**WHAT TO DO**. Filter the data below, keeping only lines that contain "stage".

**RECORD EXCERPTS**.
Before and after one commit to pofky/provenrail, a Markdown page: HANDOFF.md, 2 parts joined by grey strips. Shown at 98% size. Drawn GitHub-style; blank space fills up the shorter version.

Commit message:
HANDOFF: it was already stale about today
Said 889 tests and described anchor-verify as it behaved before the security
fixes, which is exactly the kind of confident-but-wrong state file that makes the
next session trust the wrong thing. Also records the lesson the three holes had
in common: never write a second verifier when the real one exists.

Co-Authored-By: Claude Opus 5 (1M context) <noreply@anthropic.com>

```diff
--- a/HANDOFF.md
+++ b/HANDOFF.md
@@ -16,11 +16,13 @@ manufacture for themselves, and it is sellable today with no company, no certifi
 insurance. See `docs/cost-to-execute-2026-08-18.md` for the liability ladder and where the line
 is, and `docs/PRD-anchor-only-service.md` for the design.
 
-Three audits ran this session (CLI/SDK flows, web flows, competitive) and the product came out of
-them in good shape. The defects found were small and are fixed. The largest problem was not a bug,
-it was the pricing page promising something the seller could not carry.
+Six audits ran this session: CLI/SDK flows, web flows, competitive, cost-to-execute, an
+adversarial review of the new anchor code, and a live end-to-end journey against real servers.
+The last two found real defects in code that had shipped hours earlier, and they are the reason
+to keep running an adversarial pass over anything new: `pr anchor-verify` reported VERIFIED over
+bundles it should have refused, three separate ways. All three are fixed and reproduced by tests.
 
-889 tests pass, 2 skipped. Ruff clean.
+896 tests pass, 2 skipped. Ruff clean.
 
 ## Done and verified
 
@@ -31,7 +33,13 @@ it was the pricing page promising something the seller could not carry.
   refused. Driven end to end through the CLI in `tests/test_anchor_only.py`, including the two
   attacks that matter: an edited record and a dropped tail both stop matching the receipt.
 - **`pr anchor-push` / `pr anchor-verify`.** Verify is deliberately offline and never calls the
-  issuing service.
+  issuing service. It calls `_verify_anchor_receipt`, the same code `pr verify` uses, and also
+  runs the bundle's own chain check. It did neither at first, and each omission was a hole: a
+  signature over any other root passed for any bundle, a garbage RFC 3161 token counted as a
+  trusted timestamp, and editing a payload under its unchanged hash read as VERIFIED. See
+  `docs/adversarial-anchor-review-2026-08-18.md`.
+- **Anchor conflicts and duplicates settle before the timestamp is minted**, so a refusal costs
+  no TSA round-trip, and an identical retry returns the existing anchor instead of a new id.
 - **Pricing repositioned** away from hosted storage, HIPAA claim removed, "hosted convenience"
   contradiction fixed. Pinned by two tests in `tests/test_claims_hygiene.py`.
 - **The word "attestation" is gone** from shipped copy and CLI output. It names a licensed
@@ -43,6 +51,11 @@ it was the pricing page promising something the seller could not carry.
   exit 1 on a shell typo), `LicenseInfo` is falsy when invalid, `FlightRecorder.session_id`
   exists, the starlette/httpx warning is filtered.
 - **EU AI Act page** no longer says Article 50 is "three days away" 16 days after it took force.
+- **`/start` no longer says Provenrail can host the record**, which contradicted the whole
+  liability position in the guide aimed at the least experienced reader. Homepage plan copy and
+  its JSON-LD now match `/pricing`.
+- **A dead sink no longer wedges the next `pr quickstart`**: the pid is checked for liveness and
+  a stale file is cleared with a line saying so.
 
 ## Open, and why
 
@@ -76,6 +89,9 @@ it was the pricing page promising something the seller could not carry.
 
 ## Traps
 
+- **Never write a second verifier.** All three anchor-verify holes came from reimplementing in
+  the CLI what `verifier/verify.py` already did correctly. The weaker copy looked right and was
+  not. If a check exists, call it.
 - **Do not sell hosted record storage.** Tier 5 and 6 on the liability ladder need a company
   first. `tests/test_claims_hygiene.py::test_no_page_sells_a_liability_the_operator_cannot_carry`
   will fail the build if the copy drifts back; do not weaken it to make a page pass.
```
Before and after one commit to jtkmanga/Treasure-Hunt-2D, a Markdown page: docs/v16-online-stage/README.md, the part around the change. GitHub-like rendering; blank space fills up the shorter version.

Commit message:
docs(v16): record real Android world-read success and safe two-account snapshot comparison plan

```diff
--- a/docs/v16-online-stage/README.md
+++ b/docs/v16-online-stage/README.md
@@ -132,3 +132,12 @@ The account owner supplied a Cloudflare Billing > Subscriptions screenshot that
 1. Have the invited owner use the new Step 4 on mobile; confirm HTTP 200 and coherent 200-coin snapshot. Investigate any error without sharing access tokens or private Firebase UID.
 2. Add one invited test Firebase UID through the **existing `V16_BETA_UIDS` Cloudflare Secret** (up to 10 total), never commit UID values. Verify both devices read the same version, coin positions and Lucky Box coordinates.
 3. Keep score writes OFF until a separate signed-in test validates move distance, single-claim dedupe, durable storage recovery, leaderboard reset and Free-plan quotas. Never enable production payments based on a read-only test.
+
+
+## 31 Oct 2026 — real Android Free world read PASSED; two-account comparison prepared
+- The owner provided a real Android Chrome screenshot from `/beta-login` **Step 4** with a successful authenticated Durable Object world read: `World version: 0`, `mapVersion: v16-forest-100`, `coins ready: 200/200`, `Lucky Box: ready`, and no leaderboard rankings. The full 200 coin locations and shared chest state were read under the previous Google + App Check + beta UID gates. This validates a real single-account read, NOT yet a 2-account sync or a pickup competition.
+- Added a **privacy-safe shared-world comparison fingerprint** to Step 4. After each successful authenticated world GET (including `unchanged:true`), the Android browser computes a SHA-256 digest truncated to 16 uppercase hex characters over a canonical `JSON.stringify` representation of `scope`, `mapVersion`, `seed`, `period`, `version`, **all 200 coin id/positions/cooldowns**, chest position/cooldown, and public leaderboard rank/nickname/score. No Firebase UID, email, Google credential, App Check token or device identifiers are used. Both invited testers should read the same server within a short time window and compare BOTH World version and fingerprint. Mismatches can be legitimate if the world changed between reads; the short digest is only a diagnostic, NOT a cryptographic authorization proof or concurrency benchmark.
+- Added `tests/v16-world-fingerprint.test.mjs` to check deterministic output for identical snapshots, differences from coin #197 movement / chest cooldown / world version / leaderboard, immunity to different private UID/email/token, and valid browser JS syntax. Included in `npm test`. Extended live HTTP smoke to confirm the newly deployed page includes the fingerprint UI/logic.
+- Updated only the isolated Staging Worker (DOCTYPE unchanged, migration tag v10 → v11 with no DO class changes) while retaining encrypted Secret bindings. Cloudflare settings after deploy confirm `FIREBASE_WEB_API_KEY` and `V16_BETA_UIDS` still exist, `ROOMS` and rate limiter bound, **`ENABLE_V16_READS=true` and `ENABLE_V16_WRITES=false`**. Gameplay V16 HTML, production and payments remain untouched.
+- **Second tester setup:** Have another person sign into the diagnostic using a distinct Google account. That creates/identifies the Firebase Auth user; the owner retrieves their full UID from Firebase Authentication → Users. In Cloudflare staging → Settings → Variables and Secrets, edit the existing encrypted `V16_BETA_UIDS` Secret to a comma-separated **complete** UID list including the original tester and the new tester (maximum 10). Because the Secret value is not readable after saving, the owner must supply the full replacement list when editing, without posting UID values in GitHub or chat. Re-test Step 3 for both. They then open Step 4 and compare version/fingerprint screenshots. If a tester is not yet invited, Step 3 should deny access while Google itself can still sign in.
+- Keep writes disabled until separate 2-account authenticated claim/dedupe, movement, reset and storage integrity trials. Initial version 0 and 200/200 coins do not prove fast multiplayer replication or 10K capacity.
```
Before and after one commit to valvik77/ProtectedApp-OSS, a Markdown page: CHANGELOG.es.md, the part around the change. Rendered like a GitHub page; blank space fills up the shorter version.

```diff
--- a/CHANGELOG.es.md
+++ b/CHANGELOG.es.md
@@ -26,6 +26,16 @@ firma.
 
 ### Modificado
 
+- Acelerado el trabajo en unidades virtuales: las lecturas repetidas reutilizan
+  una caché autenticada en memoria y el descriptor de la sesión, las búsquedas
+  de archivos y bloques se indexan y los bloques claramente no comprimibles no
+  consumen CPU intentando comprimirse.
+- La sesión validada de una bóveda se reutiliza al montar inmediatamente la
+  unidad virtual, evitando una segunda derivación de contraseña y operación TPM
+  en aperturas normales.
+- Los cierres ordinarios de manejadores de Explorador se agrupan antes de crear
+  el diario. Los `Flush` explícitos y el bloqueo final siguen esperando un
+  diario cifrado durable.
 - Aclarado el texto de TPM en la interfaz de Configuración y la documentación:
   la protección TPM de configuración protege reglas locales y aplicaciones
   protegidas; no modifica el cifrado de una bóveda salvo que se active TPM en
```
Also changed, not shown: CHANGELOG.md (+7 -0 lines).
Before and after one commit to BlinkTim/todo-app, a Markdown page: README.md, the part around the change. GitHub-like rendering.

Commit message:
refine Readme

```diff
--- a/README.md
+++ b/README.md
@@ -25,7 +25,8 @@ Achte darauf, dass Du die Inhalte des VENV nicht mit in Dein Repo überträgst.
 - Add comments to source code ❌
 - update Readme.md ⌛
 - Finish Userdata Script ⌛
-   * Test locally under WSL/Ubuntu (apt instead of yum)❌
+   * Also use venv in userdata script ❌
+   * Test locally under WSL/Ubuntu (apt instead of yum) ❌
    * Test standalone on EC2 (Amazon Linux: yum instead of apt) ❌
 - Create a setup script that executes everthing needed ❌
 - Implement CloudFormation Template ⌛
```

**EXPECTED OUTPUT**.
Before and after one commit to jtkmanga/Treasure-Hunt-2D, a Markdown page: docs/v16-online-stage/README.md, the part around the change. GitHub-like rendering; blank space fills up the shorter version.
--- a/docs/v16-online-stage/README.md
+++ b/docs/v16-online-stage/README.md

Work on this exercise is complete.